▶ **INFORMATION**:
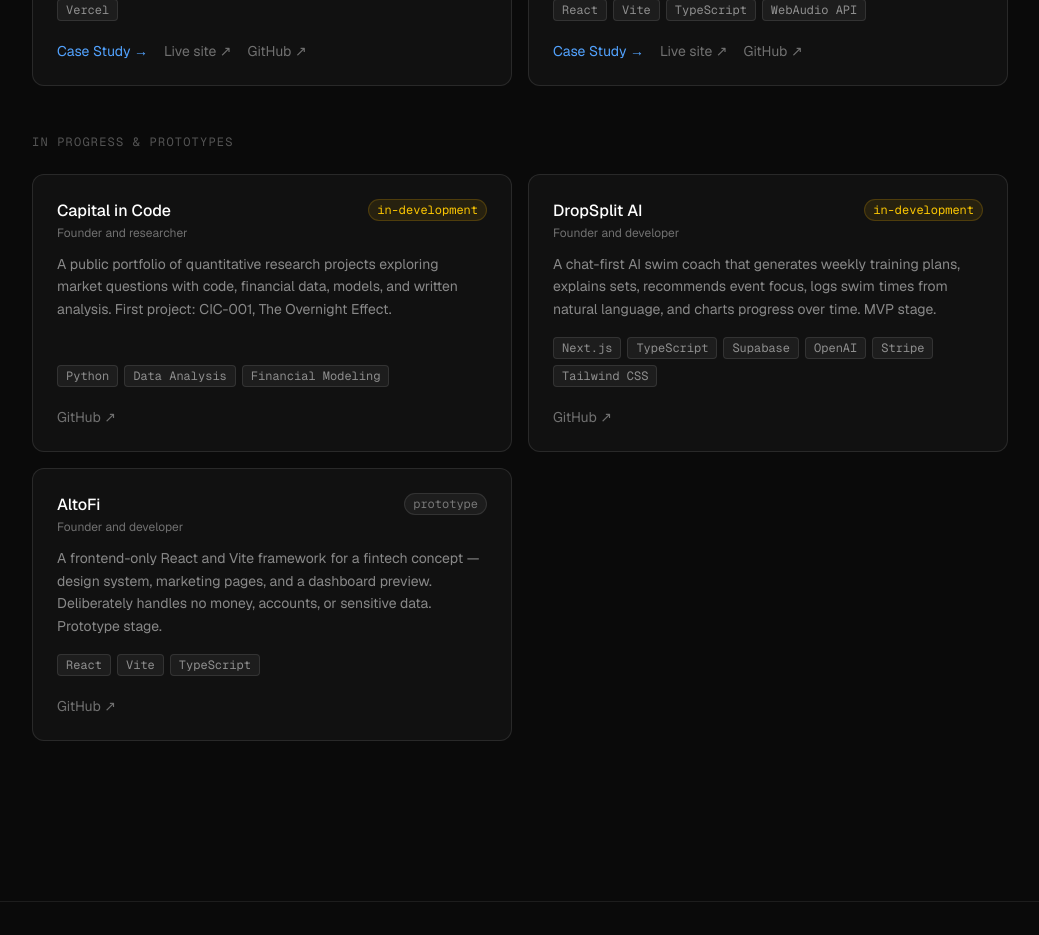
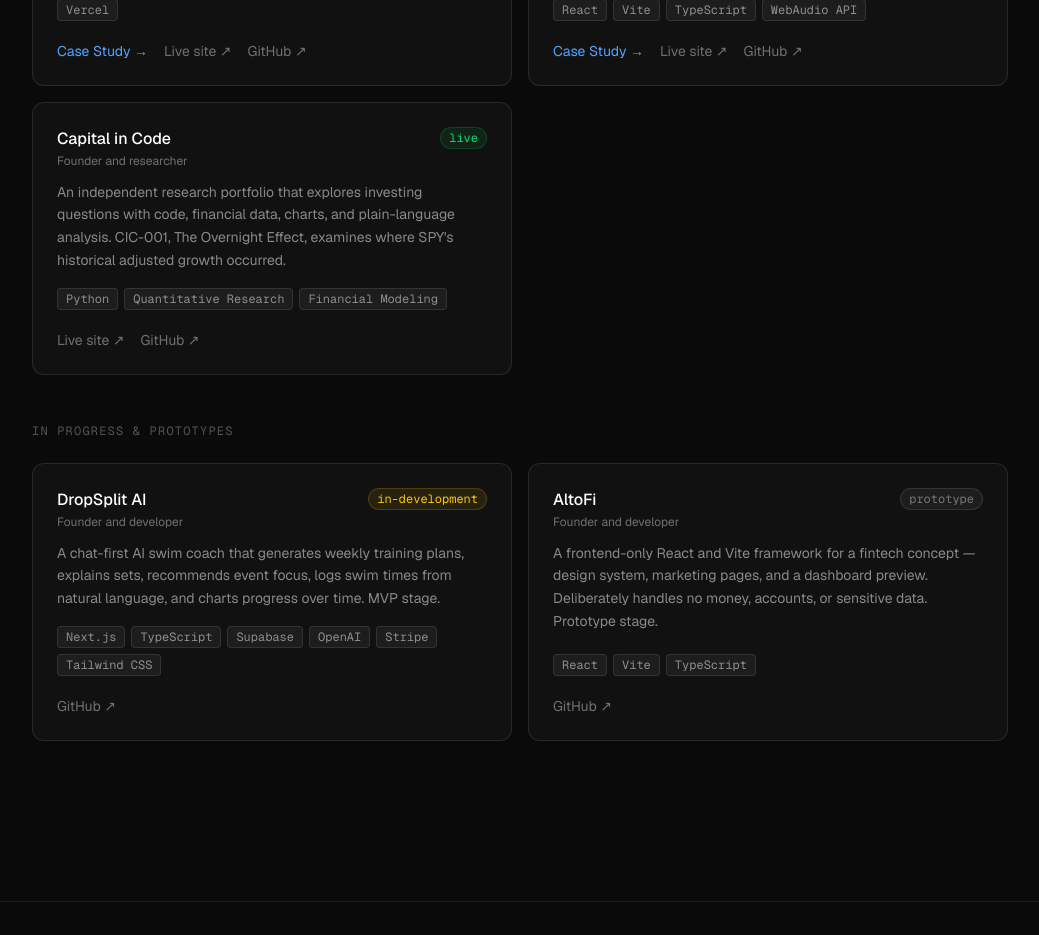
Before and after one commit to Manateek1/dillonnagar.com, a Next.js app: page /projects in a window 1280 px wide. Shown: the part 780-1715 px from the top of the page, without its empty margins (120-1159 px from the left). Built offline with nearby package versions, Linux system fonts and the light colour scheme.

Commit message:
Add Capital in Code live link

```diff
--- a/data/projects.ts
+++ b/data/projects.ts
@@ -71,12 +71,13 @@
   {
     slug: "capital-in-code",
     name: "Capital in Code",
-    tagline: "A portfolio of coding and investing experiments",
+    tagline: "Independent quantitative research at the intersection of markets and code",
     description:
-      "A public portfolio of quantitative research projects exploring market questions with code, financial data, models, and written analysis. First project: CIC-001, The Overnight Effect.",
+      "An independent research portfolio that explores investing questions with code, financial data, charts, and plain-language analysis. CIC-001, The Overnight Effect, examines where SPY's historical adjusted growth occurred.",
     role: "Founder and researcher",
-    stack: ["Python", "Data Analysis", "Financial Modeling"],
-    status: "in-development",
+    stack: ["Python", "Quantitative Research", "Financial Modeling"],
+    status: "live",
+    liveUrl: "https://capitalincode.vercel.app",
     githubUrl: "https://github.com/Manateek1/Capital-in-Code",
     featured: false,
   },
```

▶ **WORK INSTRUCTIONS**: Pick each line holding the word "Python" out of the listing.

▶ **SOLUTION TO THIS TASK**:
-    stack: ["Python", "Data Analysis", "Financial Modeling"],
+    stack: ["Python", "Quantitative Research", "Financial Modeling"],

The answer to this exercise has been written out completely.